> Problem details: Please return all lines of the data below containing the string "UAgAttributeSet".

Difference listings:
[Start of Attachment]
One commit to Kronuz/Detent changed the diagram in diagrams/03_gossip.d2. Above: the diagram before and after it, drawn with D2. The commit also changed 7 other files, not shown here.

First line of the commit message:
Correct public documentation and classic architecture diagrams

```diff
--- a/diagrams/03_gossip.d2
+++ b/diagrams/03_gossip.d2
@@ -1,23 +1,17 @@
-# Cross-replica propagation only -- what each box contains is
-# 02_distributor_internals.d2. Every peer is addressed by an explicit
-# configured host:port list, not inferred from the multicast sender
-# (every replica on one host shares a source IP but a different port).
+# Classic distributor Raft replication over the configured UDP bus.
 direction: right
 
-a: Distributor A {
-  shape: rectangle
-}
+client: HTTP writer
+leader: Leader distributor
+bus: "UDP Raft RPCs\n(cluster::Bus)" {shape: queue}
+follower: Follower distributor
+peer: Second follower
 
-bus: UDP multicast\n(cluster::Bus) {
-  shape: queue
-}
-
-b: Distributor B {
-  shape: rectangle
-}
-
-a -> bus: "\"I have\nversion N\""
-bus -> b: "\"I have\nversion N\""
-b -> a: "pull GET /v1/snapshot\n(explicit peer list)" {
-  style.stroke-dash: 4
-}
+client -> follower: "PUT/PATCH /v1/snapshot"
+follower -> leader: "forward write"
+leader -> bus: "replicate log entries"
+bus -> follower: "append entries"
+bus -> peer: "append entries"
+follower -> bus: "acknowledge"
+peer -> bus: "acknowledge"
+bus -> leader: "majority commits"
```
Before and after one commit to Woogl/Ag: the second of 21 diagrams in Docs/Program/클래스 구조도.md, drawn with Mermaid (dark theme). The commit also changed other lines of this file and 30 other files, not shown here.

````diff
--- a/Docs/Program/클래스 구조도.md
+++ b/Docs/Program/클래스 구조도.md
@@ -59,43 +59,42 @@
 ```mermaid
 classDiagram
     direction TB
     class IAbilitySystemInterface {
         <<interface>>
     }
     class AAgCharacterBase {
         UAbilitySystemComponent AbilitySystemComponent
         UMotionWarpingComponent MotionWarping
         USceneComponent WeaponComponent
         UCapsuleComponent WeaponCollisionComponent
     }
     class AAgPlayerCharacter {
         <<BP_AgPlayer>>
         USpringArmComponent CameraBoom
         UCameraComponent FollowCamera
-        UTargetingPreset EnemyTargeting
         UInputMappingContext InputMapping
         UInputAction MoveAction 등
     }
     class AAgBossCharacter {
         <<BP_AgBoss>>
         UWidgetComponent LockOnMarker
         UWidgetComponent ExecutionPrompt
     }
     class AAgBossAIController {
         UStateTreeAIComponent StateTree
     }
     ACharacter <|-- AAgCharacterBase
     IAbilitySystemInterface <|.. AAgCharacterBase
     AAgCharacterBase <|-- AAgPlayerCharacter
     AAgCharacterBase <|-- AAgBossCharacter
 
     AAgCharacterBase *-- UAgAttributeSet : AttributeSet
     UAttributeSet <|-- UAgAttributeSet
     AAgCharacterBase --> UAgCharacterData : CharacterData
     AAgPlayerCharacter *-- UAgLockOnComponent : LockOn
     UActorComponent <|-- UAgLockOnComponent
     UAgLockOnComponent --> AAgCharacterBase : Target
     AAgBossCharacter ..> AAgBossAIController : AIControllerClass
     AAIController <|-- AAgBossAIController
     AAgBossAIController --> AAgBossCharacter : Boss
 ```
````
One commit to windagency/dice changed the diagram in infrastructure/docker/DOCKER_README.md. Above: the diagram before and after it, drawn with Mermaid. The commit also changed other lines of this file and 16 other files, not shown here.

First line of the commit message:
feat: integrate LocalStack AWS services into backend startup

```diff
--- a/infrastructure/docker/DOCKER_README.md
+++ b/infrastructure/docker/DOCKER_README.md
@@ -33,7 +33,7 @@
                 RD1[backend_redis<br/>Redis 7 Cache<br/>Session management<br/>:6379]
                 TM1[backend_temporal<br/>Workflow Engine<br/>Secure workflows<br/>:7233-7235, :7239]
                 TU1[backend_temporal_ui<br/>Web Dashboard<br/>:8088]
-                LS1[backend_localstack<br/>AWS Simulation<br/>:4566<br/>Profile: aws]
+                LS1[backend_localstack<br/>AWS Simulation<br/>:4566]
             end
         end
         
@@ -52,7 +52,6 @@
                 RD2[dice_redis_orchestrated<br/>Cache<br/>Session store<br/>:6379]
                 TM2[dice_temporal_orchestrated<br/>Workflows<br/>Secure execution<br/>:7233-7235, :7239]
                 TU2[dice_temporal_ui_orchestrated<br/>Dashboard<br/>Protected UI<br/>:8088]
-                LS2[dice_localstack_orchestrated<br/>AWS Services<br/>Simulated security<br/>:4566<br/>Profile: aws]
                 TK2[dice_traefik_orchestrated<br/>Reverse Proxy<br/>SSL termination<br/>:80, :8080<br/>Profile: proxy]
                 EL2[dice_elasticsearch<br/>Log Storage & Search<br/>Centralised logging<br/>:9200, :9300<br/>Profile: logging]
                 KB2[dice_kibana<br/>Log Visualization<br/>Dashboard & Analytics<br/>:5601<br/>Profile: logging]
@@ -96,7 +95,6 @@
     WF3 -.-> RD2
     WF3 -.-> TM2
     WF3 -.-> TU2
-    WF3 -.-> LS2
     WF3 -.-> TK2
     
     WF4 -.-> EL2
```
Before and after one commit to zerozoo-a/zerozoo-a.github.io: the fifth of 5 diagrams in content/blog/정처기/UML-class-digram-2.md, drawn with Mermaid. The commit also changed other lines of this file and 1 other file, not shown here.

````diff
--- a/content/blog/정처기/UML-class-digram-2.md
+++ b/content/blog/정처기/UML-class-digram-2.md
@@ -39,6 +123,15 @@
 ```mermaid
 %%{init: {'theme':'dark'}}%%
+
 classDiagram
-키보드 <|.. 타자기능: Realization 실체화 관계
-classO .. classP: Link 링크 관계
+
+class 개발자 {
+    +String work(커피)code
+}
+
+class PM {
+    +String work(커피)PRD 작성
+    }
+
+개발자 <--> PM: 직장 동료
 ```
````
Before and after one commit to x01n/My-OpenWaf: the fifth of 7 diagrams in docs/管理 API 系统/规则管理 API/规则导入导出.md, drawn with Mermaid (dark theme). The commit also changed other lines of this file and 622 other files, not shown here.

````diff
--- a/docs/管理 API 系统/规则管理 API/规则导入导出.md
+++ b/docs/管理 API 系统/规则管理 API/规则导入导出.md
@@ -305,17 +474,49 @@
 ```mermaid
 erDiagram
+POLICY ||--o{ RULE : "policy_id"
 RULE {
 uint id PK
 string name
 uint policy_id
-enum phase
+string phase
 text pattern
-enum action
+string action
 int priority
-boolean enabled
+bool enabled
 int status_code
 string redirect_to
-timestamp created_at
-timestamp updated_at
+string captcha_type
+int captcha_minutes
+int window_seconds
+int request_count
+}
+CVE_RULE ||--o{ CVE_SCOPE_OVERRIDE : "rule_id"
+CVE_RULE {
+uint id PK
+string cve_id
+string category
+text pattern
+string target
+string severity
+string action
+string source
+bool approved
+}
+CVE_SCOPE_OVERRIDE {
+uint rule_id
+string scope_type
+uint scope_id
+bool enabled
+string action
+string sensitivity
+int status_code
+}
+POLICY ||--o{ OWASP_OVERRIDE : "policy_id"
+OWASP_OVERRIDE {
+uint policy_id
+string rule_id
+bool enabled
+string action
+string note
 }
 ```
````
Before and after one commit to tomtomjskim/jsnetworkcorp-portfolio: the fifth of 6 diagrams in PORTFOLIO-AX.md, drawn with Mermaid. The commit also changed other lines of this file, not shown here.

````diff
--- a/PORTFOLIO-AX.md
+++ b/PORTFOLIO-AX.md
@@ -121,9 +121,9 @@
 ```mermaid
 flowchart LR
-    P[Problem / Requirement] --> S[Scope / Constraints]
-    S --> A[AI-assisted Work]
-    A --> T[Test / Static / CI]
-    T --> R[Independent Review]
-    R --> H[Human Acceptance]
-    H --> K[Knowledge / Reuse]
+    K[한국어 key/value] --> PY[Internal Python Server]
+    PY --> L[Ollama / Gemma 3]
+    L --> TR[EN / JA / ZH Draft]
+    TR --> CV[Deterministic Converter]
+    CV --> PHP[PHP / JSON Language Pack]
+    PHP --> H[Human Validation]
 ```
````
[End of Attachment]
> Solution:
     AAgCharacterBase *-- UAgAttributeSet : AttributeSet
     UAttributeSet <|-- UAgAttributeSet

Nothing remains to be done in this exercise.